◆ TASK INPUT ◆
----------

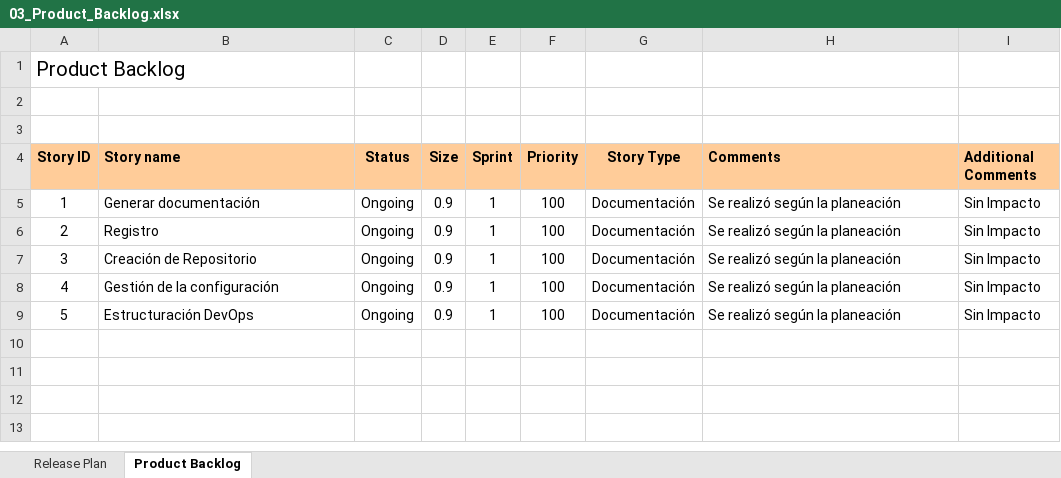
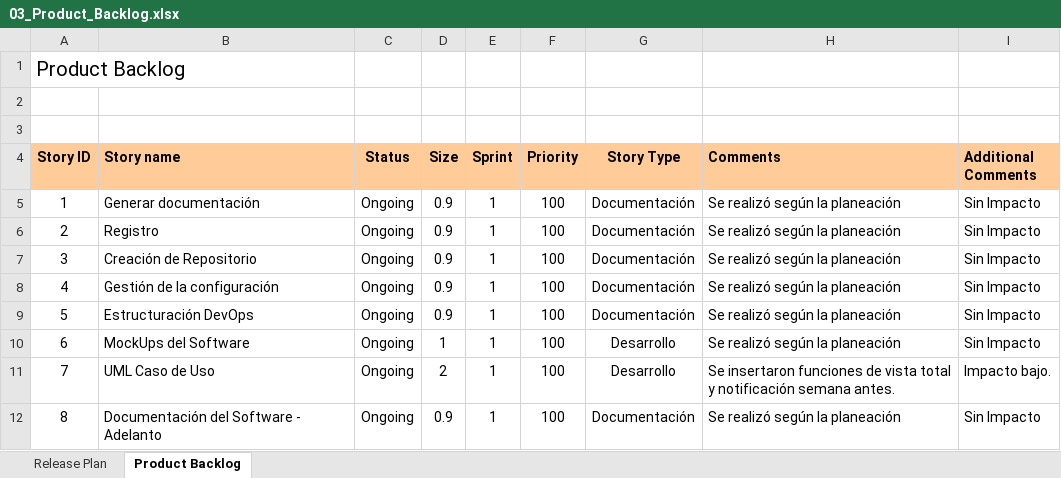
Before and after one commit to DantalianAFK/ProyectoSoftwareRCP, an Excel workbook: Backlog_and_Release/03_Product_Backlog.xlsx, sheet Product Backlog, drawn as a sheet; values as stored, in another font and other column widths than the file's, no borders; charts and pictures and conditional formats not drawn; the diff names each change by its address in the sheet, - before the commit and + after, or states it on an @@ line.

```diff
--- a/Backlog_and_Release/03_Product_Backlog.xlsx (sheet Product Backlog)
+++ b/Backlog_and_Release/03_Product_Backlog.xlsx (sheet Product Backlog)
+row 10: 6 | MockUps del Software | Ongoing | 1 | 1 | 100 | Desarrollo | Se realizó según la planeación | Sin Impacto
+row 11: 7 | UML Caso de Uso | Ongoing | 2 | 1 | 100 | Desarrollo | Se insertaron funciones de vista total y notificación semana antes. | Impacto bajo.
+row 12: 8 | Documentación del Software - Adelanto | Ongoing | 0.9 | 1 | 100 | Documentación | Se realizó según la planeación | Sin Impacto
```
Also changed, not shown: sheet Release Plan, charts or pictures, Historias_Usuario/Historia_Usuario.xlsx.
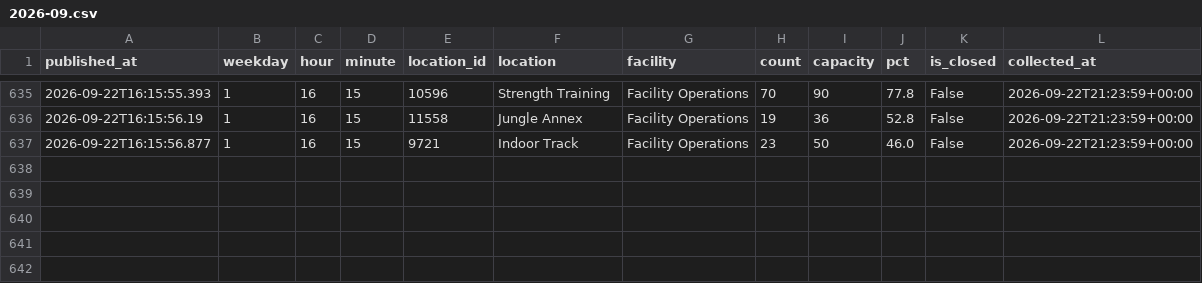
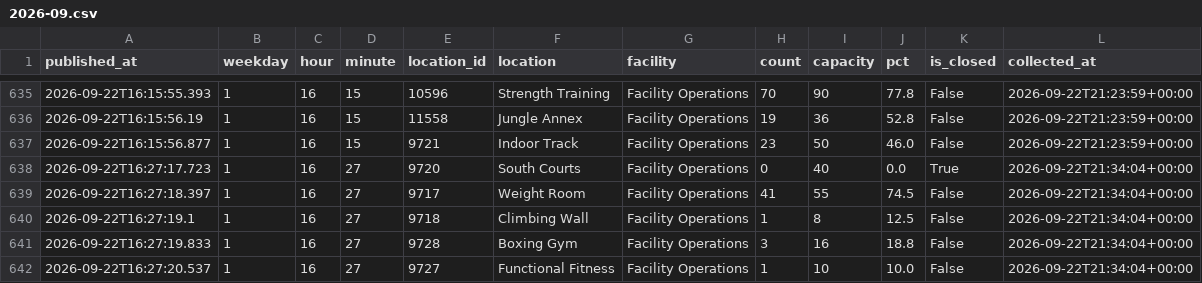
Before and after one commit to cobdaws2015/mizzou-rec-log, a CSV file: data/2026-09.csv, drawn as a sheet; only a part is shown, gaps mark what is left out.

Commit message:
data: 2026-09-22T21:34Z (mac)

```diff
--- a/data/2026-09.csv
+++ b/data/2026-09.csv
@@ -637 +637,6 @@ published_at,weekday,hour,minute,location_id,location,facility,count,capacity,pc
 2026-09-22T16:15:56.877,1,16,15,9721,Indoor Track,Facility Operations,23,50,46.0,False,2026-09-22T21:23:59+00:00
+2026-09-22T16:27:17.723,1,16,27,9720,South Courts,Facility Operations,0,40,0.0,True,2026-09-22T21:34:04+00:00
+2026-09-22T16:27:18.397,1,16,27,9717,Weight Room,Facility Operations,41,55,74.5,False,2026-09-22T21:34:04+00:00
+2026-09-22T16:27:19.1,1,16,27,9718,Climbing Wall,Facility Operations,1,8,12.5,False,2026-09-22T21:34:04+00:00
+2026-09-22T16:27:19.833,1,16,27,9728,Boxing Gym,Facility Operations,3,16,18.8,False,2026-09-22T21:34:04+00:00
+2026-09-22T16:27:20.537,1,16,27,9727,Functional Fitness,Facility Operations,1,10,10.0,False,2026-09-22T21:34:04+00:00
```
Also changed, not shown: 2 other files.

----------

Wherever a line in the entries above holds "data", copy that line.

Before and after one commit to cobdaws2015/mizzou-rec-log, a CSV file: data/2026-09.csv, drawn as a sheet; only a part is shown, gaps mark what is left out.
data: 2026-09-22T21:34Z (mac)
--- a/data/2026-09.csv
+++ b/data/2026-09.csv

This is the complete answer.